The runner up here might be the safety position. Xavier McKinney is one of the more underrated safeties in the NFL, though the time lost to injury throughout his young career (11 games in 2020, 8 games last year) likely plays a role. However, there are questions behind McKinney. Bobby McCain and Nick McCloud seem to be in competition for the second starting job. McCain is an experienced veteran DB, but he’s also closing in on 30 years old. McCloud, meanwhile, played well last year but has never been a full-time safety. Dane Belton also remains something of a question mark after his playing time dropped off later in the year. The safety position could be a strong one for the Giants, but we need to recognize that it isn’t a sure thing.

X factor for 2023: RT Evan Neal. His rookie season was one to forget, ranking 58th and 54th (out of 64) in pass block win rate and run block win rate, respectively per ESPN Analytics and NFL Next Gen Stats. With an excellent LT in Andrew Thomas on the other side, if Neal can play well and give the Giants two strong tackles, that would go a long way in supporting quarterback Daniel Jones.Seth Walder

The Giants are counting on Evan Neal to follow the same development arc as Andrew Thomas. He has the potential to be a very good offensive tackle, and give the Giants one of the best set of offensive line bookends in the NFL. That would obviously be a very welcome development for the Giants and could help solidify their offense as a whole with John Michael Schmitz.

Darren Waller should be considered another “X-Factor” for the team as a whole. He has the potential to be the “Number One” receiver the offense has lacked for years now, and could be a high-powered weapon for Mike Kafka. The Giants used him as a wide receiver in OTAs, and that could portend things to come.

Nonstarter to know: WR Sterling Shepard. Every Giants fan knows this one, but Shepard is trying to make a comeback from an ACL tear last year, which came shortly after his comeback from an Achilles the year before. But if healthy, Shepard could play an important role in a receiver room with questions.Walder

Shepard’s health is certainly something for Giants’ fans to watch, as is Wan’Dale Robinson’s. I would also like to point out the slot position on the other side of the ball as well. Nickel is the de facto base defensive package in the NFL, which makes slot corner a “starting” position, even if it isn’t an every-down position. Whether Cor’Dale Flott or Aaron Robinson can win the position — and solidify it — could factor heavily into the defensive performance as a whole. How the Giant’s EDGE depth performs could be important as well. Azeez Ojulari was plagued by lower-body injuries a year ago, and the Giants’ depth behind him isn’t exactly inspiring.

Final thoughts

Joe Schoen and the rest of the Giants’ brain trust have done an excellent job of rebuilding the Giants’ roster. The job isn’t done yet and depth remains a concern throughout the team, but overall, there’s a lot more talent on the squad than when they arrived in New York.

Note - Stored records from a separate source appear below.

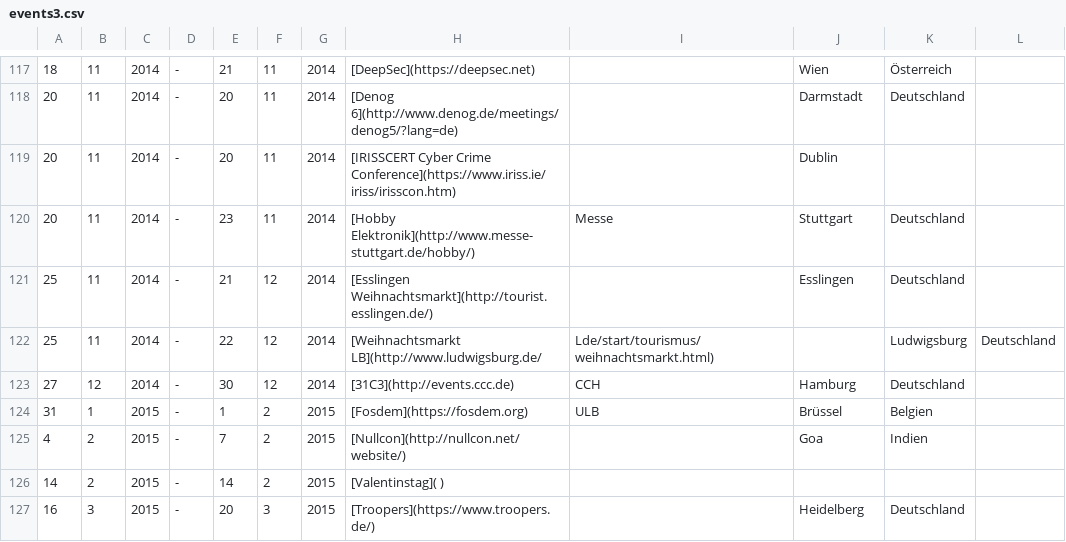
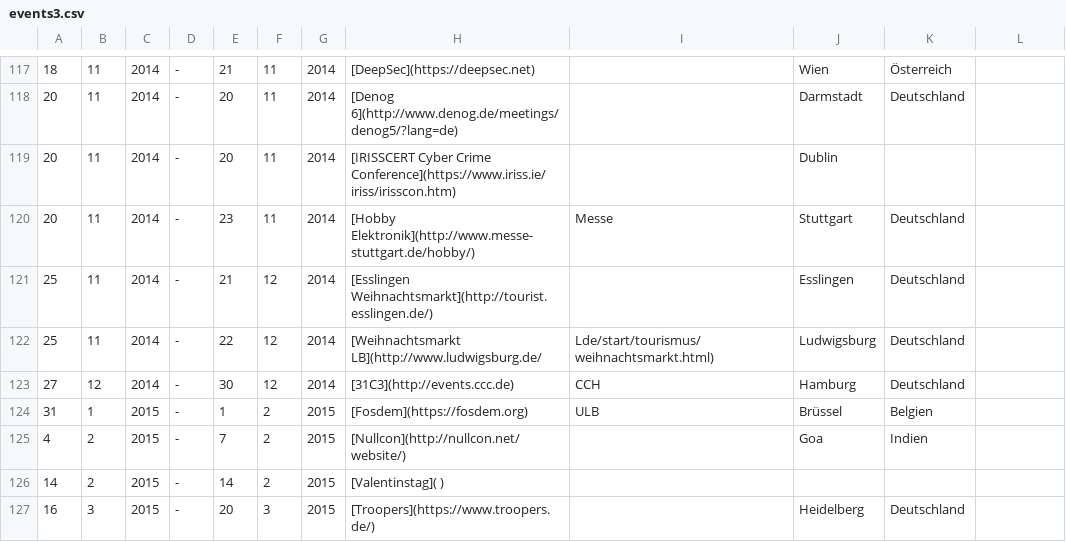
Before and after one commit to TabTwo/eventdb-source, a CSV file: data/events3.csv, drawn as a sheet; only a part is shown, gaps mark what is left out.

Commit message:
Update events3.csv

```diff
--- a/data/events3.csv
+++ b/data/events3.csv
@@ -121,3 +121,3 @@
 25,11,2014,-,21,12,2014,[Esslingen Weihnachtsmarkt](http://tourist.esslingen.de/), ,Esslingen,Deutschland,
-25,11,2014,-,22,12,2014,[Weihnachtsmarkt LB](http://www.ludwigsburg.de/,Lde/start/tourismus/weihnachtsmarkt.html), ,Ludwigsburg,Deutschland,
+25,11,2014,-,22,12,2014,[Weihnachtsmarkt LB](http://www.ludwigsburg.de/,Lde/start/tourismus/weihnachtsmarkt.html),Ludwigsburg,Deutschland,
 27,12,2014,-,30,12,2014,[31C3](http://events.ccc.de),CCH,Hamburg,Deutschland,
```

It’s interesting that Bill Barnwell — also writing for ESPN — ranked the Giants’ skill position players (WR, TE, and RB) 27th in the NFL just a couple days ago, while the roster as a whole ranked 18th. Granted, the two pieces were written by different authors, but it could also be a commentary on the strength of the Giants’ interior defensive line and Andrew Thomas.

Considering the state of the Giants at the end of 2021, it’s an accomplishment to have a league-average roster. The Giants are also landing in the middle of the NFC East in this ranking. The Philadelphia Eagles are 2nd overall, the Dallas Cowboys are 6th, while the Washington Commanders are 24th.

But one thing to bear in mind this time of year is that teams’ perceived strengths, weaknesses, or needs in June might not be the same in August, October, or January. We’ll find out once the games are played how the Giants’ roster truly stacks up with the rest of the NFL.